**Data shown:**

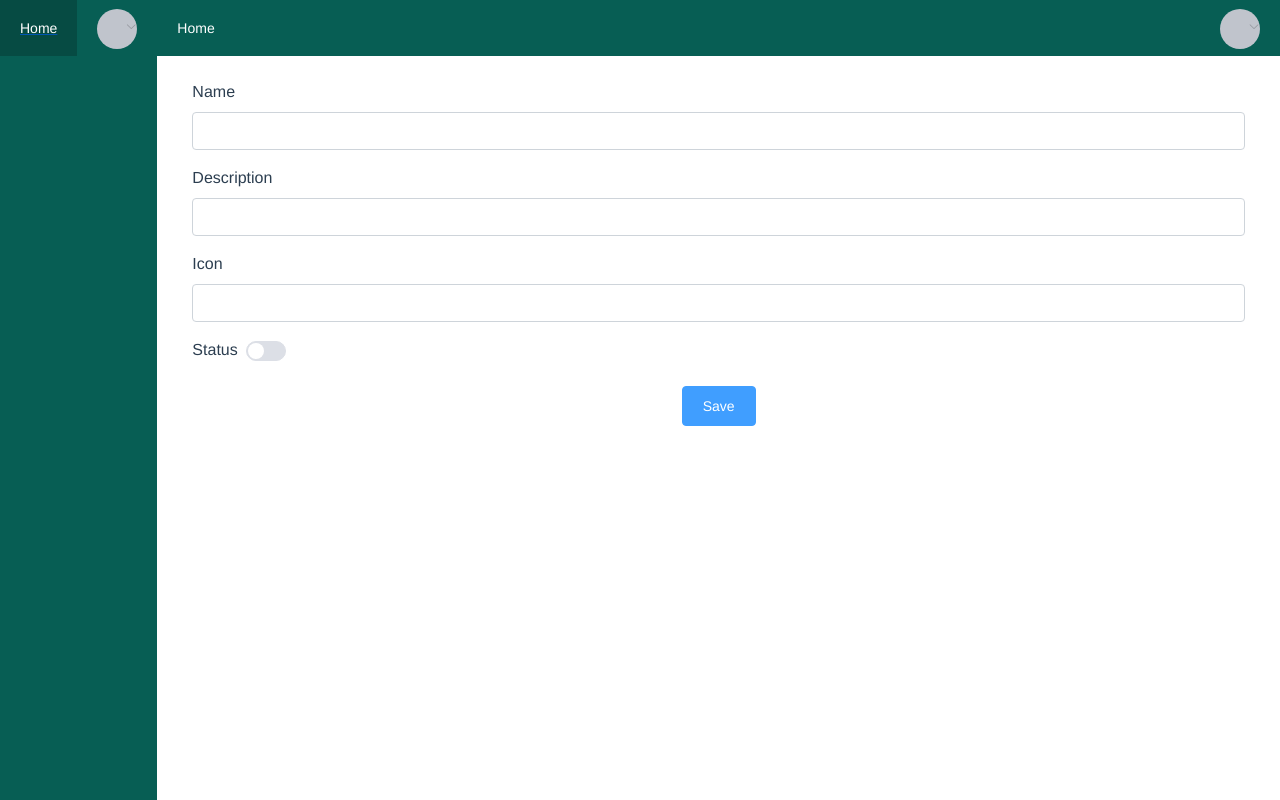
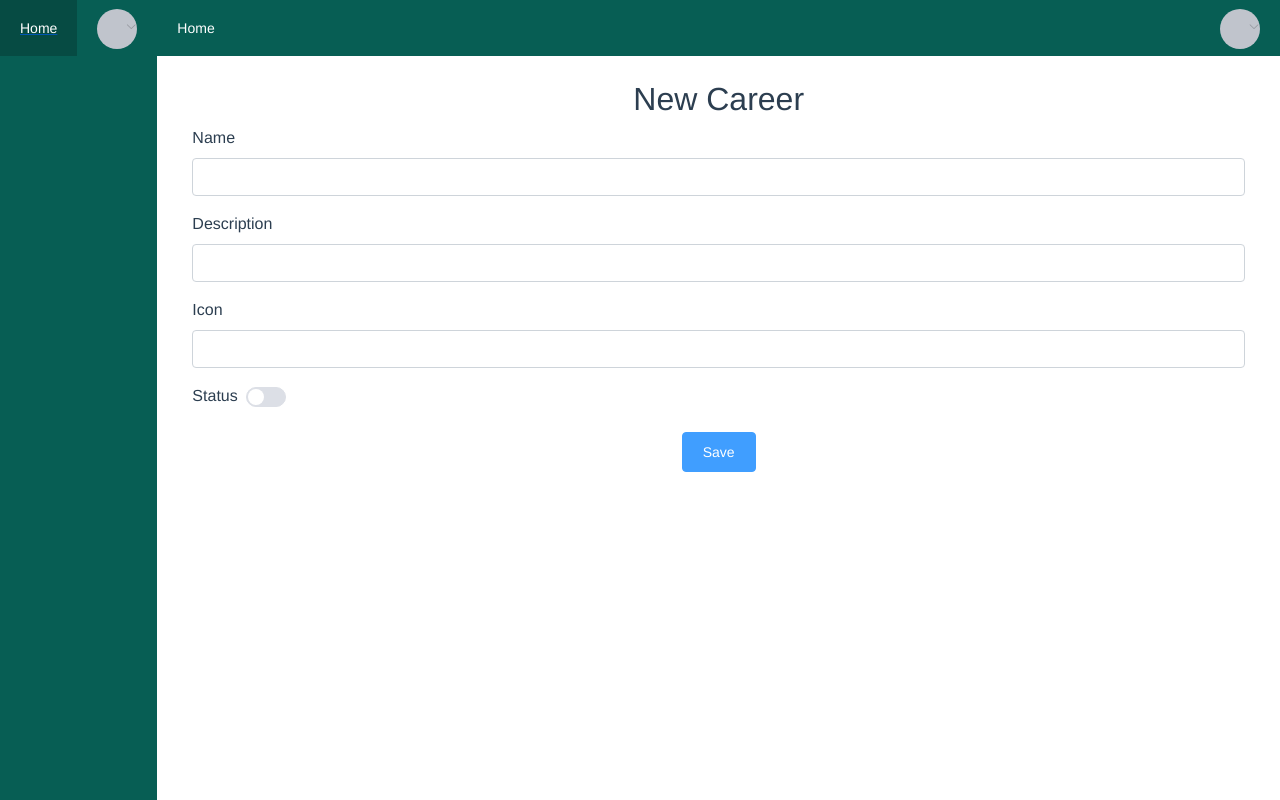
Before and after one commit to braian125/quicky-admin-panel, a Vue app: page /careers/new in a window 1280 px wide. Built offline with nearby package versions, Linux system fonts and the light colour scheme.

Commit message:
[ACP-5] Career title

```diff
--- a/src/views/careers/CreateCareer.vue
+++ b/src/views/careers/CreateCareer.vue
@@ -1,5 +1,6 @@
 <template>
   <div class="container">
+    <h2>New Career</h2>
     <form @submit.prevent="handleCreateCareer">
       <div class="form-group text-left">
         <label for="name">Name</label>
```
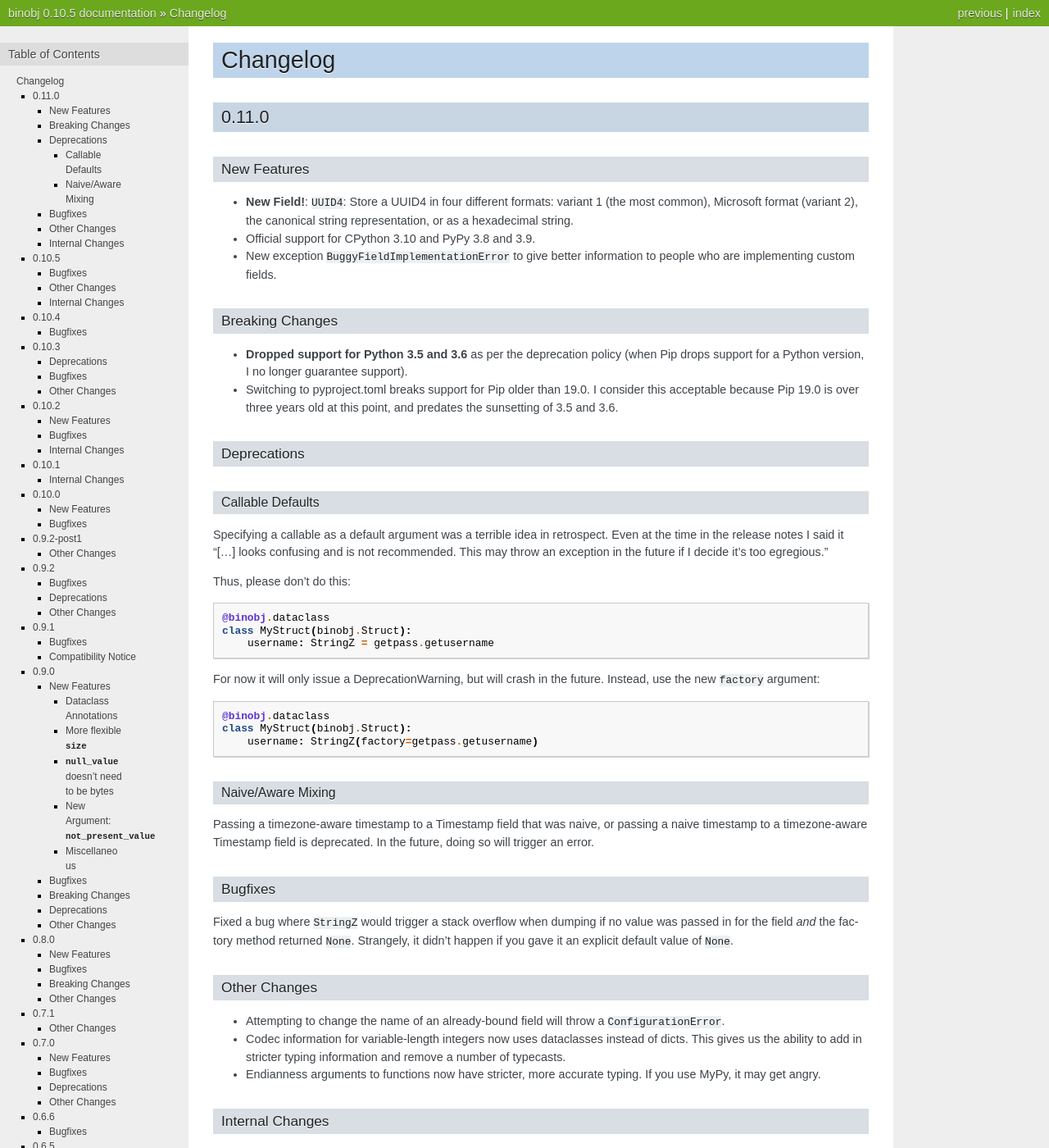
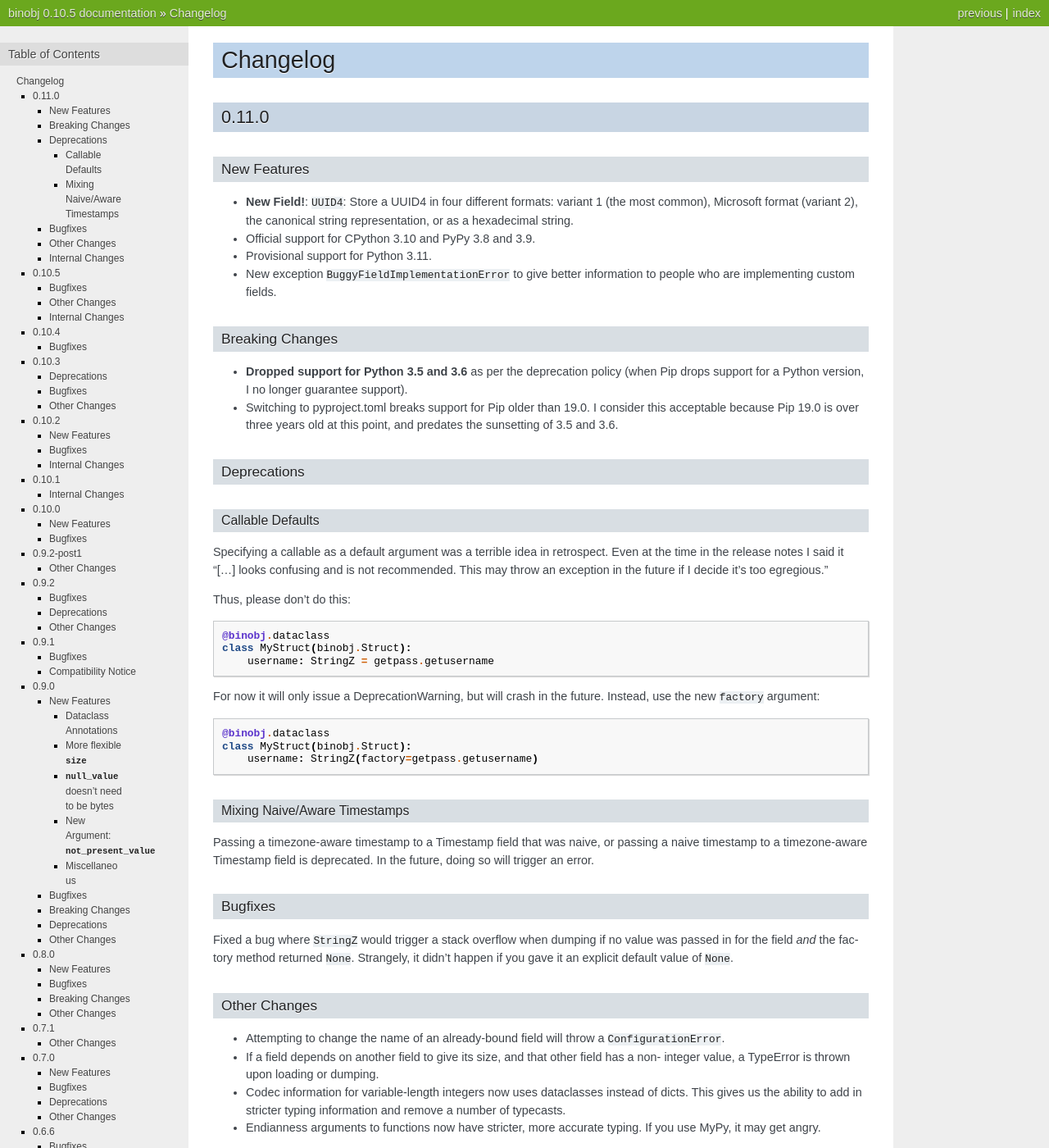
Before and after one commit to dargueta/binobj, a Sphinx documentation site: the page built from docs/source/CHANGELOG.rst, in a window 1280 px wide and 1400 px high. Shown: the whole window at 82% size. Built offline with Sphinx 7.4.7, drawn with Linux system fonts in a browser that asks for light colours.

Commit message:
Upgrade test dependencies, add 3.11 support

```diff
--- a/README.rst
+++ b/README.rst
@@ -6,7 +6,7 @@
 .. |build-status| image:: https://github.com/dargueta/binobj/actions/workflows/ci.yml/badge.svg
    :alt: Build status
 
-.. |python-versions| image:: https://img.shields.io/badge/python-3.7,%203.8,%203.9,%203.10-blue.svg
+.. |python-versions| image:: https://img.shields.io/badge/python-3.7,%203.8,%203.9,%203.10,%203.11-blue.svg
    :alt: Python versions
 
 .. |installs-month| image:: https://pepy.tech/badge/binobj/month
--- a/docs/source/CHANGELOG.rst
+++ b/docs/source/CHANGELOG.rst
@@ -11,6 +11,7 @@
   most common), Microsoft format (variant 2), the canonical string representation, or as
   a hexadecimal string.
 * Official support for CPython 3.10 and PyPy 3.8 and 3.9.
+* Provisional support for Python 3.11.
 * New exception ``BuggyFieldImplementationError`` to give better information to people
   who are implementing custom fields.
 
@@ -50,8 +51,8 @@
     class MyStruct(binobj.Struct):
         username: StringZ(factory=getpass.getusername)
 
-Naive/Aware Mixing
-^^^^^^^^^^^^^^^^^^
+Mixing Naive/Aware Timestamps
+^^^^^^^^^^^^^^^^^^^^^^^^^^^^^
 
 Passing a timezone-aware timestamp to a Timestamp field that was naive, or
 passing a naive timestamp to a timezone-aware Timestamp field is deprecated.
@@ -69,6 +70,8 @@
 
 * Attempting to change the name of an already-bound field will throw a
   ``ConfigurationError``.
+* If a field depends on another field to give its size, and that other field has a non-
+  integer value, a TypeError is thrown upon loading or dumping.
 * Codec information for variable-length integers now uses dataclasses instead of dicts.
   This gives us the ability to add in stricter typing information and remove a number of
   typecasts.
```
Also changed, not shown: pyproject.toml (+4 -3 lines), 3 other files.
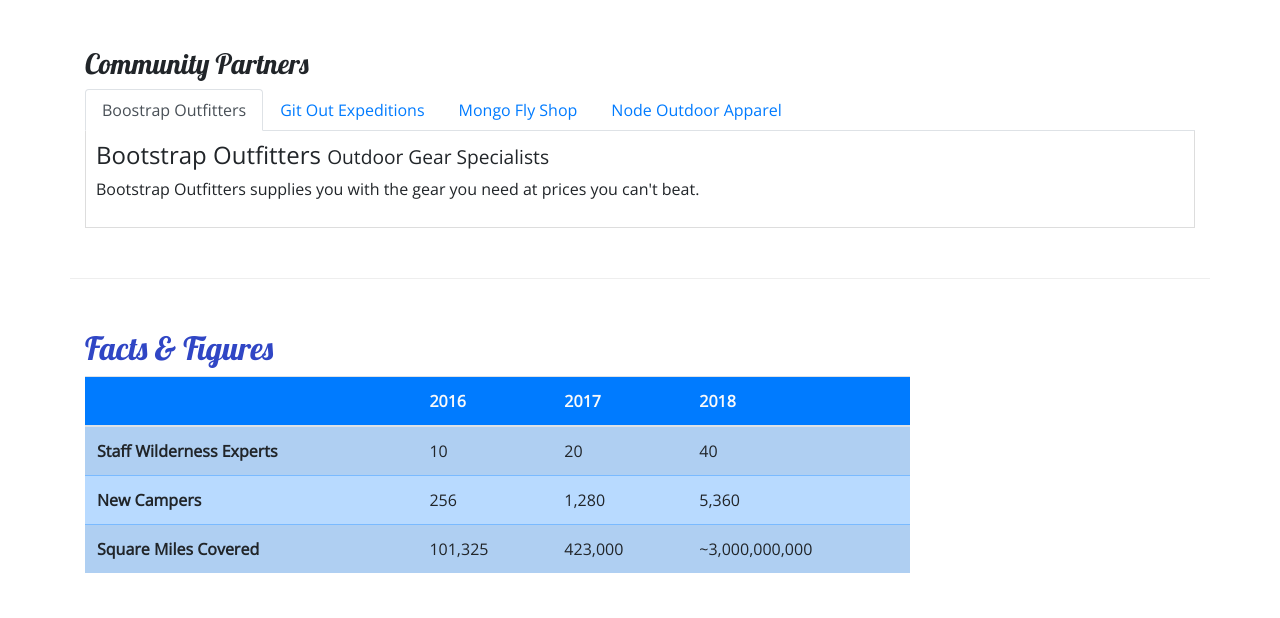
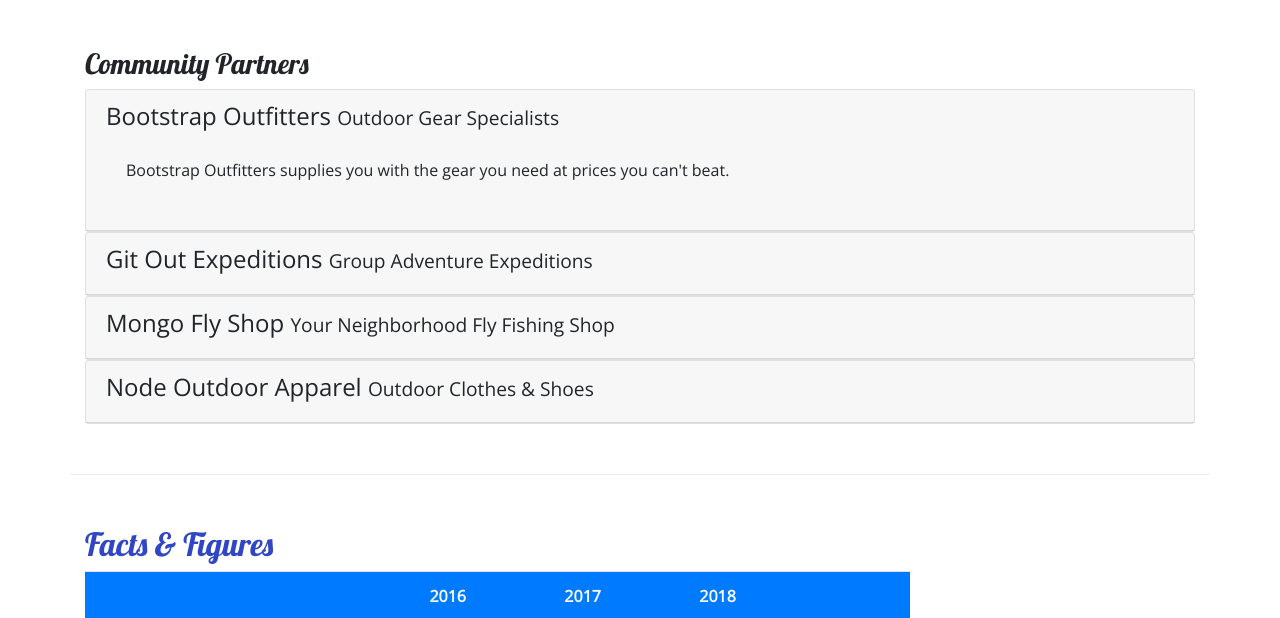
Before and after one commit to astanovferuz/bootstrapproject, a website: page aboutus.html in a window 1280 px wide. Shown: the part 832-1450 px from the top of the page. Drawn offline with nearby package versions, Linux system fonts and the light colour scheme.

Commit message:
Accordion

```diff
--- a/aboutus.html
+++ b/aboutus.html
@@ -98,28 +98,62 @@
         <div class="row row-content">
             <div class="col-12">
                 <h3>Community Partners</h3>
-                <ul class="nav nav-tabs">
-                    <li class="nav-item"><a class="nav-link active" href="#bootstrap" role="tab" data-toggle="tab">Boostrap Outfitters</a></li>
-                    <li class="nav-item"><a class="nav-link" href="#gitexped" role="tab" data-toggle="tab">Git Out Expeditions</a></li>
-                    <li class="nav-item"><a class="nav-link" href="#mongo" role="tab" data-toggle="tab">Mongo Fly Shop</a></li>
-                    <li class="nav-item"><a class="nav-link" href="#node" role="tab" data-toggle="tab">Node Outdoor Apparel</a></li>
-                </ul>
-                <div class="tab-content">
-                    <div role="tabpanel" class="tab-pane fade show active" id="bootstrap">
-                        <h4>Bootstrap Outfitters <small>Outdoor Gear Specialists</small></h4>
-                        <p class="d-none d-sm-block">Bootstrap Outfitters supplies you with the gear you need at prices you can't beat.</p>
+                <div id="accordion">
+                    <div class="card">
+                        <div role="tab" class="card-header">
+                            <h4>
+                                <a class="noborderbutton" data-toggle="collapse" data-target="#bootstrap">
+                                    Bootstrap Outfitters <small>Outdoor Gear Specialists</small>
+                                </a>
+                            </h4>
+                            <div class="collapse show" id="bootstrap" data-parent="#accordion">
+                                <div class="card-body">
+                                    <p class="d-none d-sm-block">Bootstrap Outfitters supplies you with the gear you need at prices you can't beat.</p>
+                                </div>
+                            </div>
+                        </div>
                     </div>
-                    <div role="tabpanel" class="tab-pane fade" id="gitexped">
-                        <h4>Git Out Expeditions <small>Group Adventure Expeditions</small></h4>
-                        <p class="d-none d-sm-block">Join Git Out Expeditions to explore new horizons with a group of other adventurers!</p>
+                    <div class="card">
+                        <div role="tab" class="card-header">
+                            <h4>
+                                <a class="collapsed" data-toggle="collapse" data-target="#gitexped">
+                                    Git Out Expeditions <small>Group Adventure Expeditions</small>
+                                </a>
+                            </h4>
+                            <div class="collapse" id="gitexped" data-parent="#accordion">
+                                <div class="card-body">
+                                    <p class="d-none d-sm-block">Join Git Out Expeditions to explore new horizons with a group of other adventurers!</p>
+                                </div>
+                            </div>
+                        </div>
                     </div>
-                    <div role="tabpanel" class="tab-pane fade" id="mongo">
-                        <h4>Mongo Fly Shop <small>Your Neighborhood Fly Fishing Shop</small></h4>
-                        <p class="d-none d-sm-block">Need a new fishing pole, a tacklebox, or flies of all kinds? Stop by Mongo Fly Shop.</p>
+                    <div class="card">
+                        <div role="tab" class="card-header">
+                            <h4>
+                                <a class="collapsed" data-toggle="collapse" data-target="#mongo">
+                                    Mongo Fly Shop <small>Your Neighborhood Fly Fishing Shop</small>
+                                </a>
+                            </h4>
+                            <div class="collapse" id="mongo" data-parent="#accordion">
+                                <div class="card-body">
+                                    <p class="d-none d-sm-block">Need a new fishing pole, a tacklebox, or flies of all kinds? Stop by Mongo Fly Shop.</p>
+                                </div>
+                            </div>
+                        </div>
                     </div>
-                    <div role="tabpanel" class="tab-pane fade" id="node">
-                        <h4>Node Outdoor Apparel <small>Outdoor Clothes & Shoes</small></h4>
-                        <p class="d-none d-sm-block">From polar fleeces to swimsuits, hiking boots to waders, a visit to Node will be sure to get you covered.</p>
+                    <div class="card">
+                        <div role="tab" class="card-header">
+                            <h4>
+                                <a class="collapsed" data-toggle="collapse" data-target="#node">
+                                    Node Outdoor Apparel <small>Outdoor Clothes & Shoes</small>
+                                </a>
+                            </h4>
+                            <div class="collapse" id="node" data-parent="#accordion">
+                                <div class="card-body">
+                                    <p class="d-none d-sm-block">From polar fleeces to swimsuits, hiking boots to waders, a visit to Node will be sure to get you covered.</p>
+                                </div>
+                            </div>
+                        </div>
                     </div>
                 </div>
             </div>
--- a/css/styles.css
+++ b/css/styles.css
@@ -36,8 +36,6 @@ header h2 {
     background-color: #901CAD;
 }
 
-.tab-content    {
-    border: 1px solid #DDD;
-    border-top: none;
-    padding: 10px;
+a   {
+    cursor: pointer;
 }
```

**Your assignment:** Check every line of the listing for the string "tabpanel" and report how many lines have it, as a number alone.

**Solution to the problem:** 4